*** Information shown ***

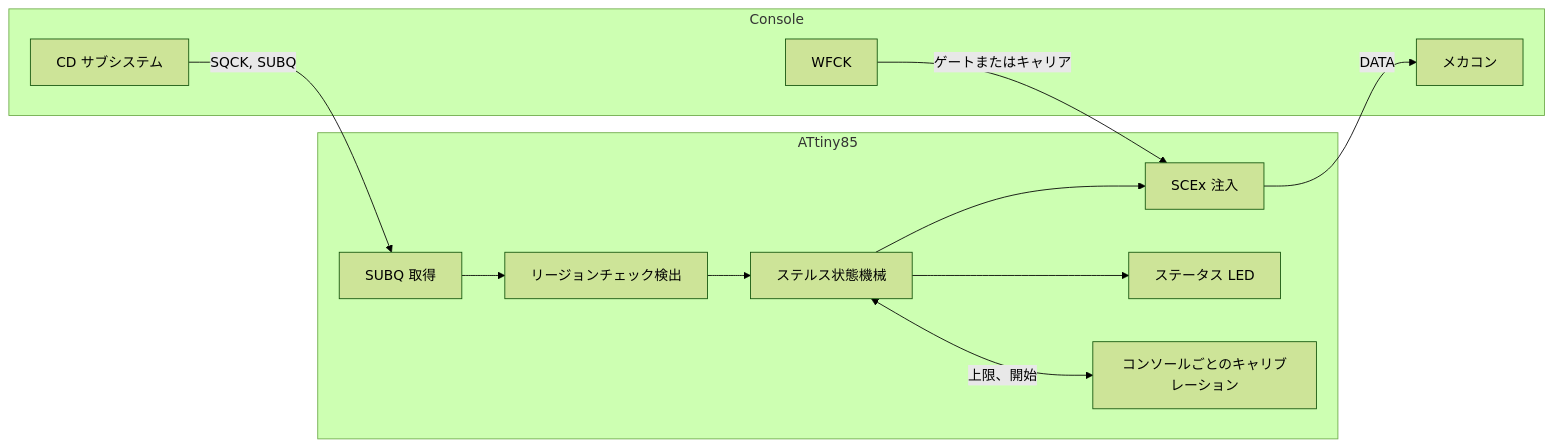
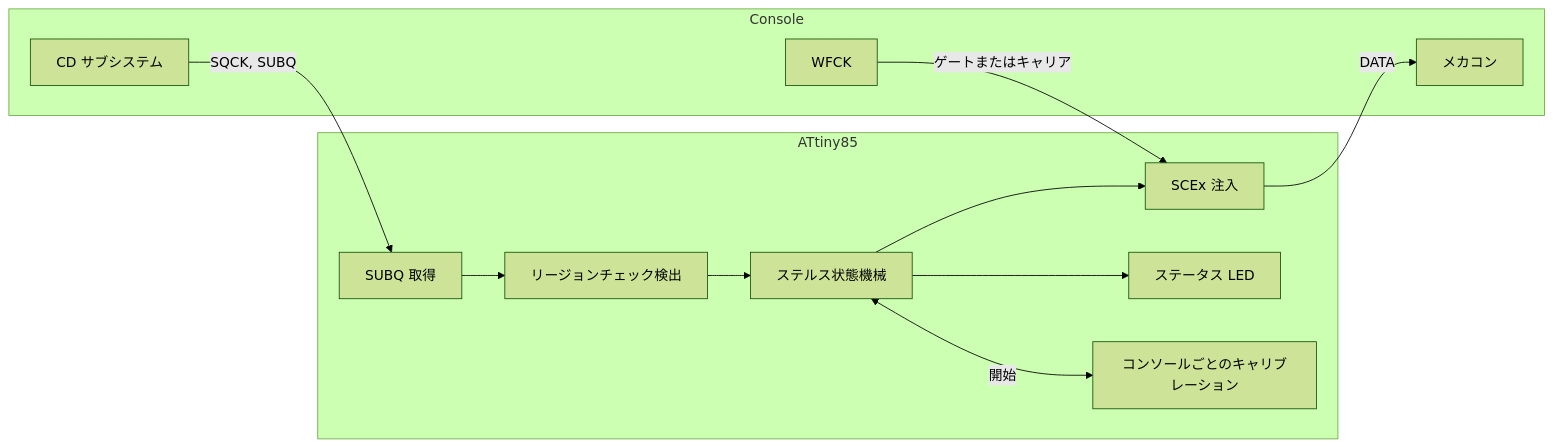
The diagram in README.ja.md (gufranco/openscex-modchip), drawn with Mermaid (forest theme) before and after one commit. The commit also changed other lines of this file and 26 other files, not shown here.

````diff
--- a/README.ja.md
+++ b/README.ja.md
@@ -205,22 +205,22 @@
 ```mermaid
 graph LR
     subgraph Console
         CD[CD サブシステム]
         WF[WFCK]
         MECH[メカコン]
     end
     subgraph ATtiny85
         CAP[SUBQ 取得]
         DET[リージョンチェック検出]
         ST[ステルス状態機械]
         INJ[SCEx 注入]
         LED[ステータス LED]
         CAL[コンソールごとのキャリブレーション]
     end
     CD -->|SQCK, SUBQ| CAP
     CAP --> DET --> ST --> INJ
     ST --> LED
-    ST <-->|上限、開始| CAL
+    ST <-->|開始| CAL
     WF -->|ゲートまたはキャリア| INJ
     INJ -->|DATA| MECH
 ```
````
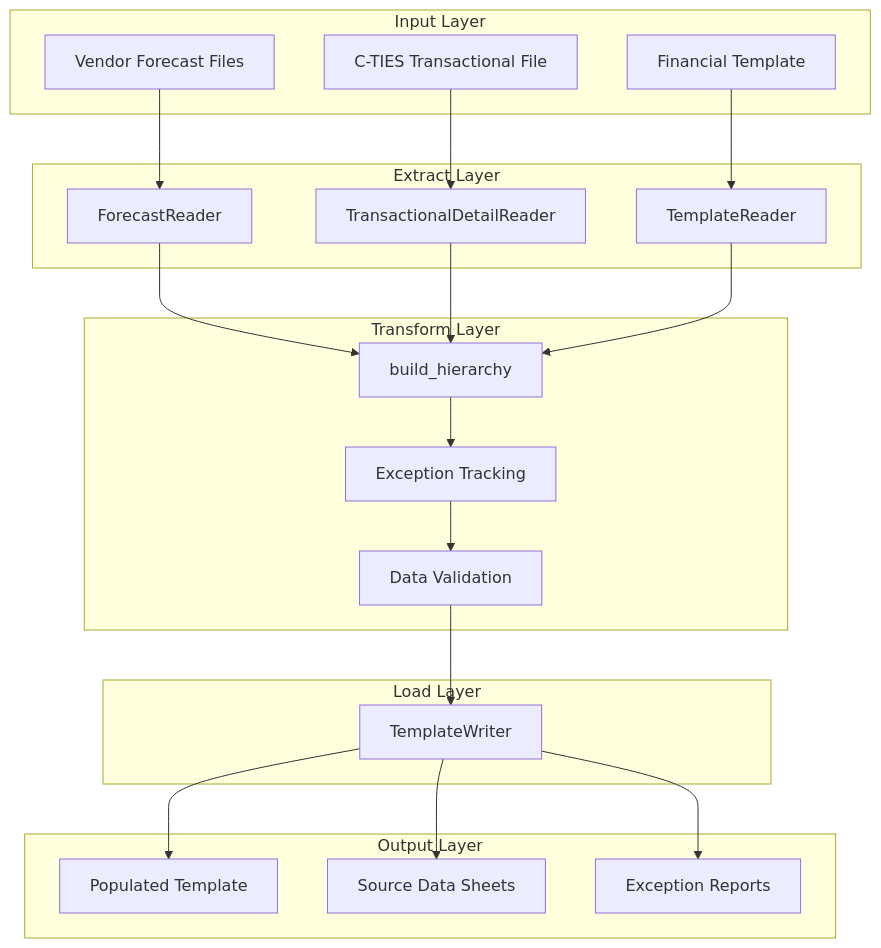
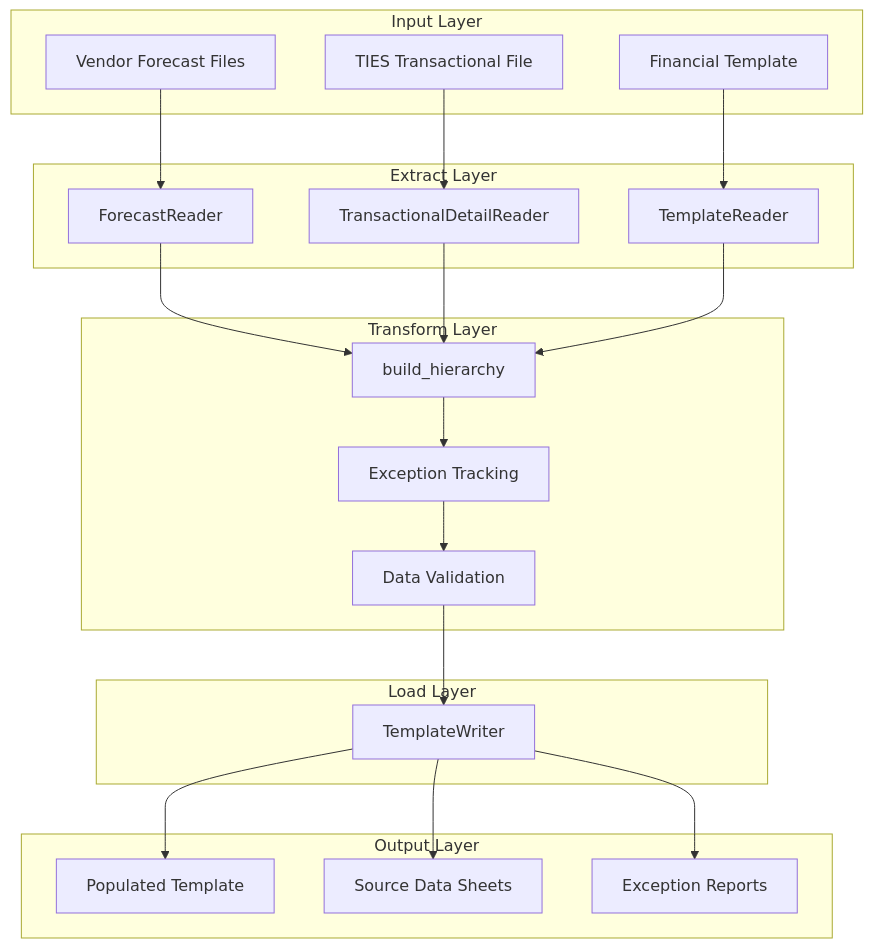
Before and after one commit to pfizer-maryoelkers/financial-automation-project: the first of 3 diagrams in docs/ARCHITECTURE.md, drawn with Mermaid. The commit also changed other lines of this file and 7 other files, not shown here.

````diff
--- a/docs/ARCHITECTURE.md
+++ b/docs/ARCHITECTURE.md
@@ -26,43 +26,43 @@
 ```mermaid
 graph TB
     subgraph "Input Layer"
         A[Vendor Forecast Files]
-        B[C-TIES Transactional File]
+        B[TIES Transactional File]
         C[Financial Template]
     end
     
     subgraph "Extract Layer"
         D[ForecastReader]
         E[TransactionalDetailReader]
         F[TemplateReader]
     end
     
     subgraph "Transform Layer"
         G[build_hierarchy]
         H[Exception Tracking]
         I[Data Validation]
     end
     
     subgraph "Load Layer"
         J[TemplateWriter]
     end
     
     subgraph "Output Layer"
         K[Populated Template]
         L[Source Data Sheets]
         M[Exception Reports]
     end
     
     A --> D
     B --> E
     C --> F
     D --> G
     E --> G
     F --> G
     G --> H
     H --> I
     I --> J
     J --> K
     J --> L
     J --> M
 ```
````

*** End of Information shown ***

### What the exercise asks
Word for word, restate the records shown above, minus the pictures.

### Reply
The diagram in README.ja.md (gufranco/openscex-modchip), drawn with Mermaid (forest theme) before and after one commit. The commit also changed other lines of this file and 26 other files, not shown here.

````diff
--- a/README.ja.md
+++ b/README.ja.md
@@ -205,22 +205,22 @@
 ```mermaid
 graph LR
     subgraph Console
         CD[CD サブシステム]
         WF[WFCK]
         MECH[メカコン]
     end
     subgraph ATtiny85
         CAP[SUBQ 取得]
         DET[リージョンチェック検出]
         ST[ステルス状態機械]
         INJ[SCEx 注入]
         LED[ステータス LED]
         CAL[コンソールごとのキャリブレーション]
     end
     CD -->|SQCK, SUBQ| CAP
     CAP --> DET --> ST --> INJ
     ST --> LED
-    ST <-->|上限、開始| CAL
+    ST <-->|開始| CAL
     WF -->|ゲートまたはキャリア| INJ
     INJ -->|DATA| MECH
 ```
````
Before and after one commit to pfizer-maryoelkers/financial-automation-project: the first of 3 diagrams in docs/ARCHITECTURE.md, drawn with Mermaid. The commit also changed other lines of this file and 7 other files, not shown here.

````diff
--- a/docs/ARCHITECTURE.md
+++ b/docs/ARCHITECTURE.md
@@ -26,43 +26,43 @@
 ```mermaid
 graph TB
     subgraph "Input Layer"
         A[Vendor Forecast Files]
-        B[C-TIES Transactional File]
+        B[TIES Transactional File]
         C[Financial Template]
     end
     
     subgraph "Extract Layer"
         D[ForecastReader]
         E[TransactionalDetailReader]
         F[TemplateReader]
     end
     
     subgraph "Transform Layer"
         G[build_hierarchy]
         H[Exception Tracking]
         I[Data Validation]
     end
     
     subgraph "Load Layer"
         J[TemplateWriter]
     end
     
     subgraph "Output Layer"
         K[Populated Template]
         L[Source Data Sheets]
         M[Exception Reports]
     end
     
     A --> D
     B --> E
     C --> F
     D --> G
     E --> G
     F --> G
     G --> H
     H --> I
     I --> J
     J --> K
     J --> L
     J --> M
 ```
````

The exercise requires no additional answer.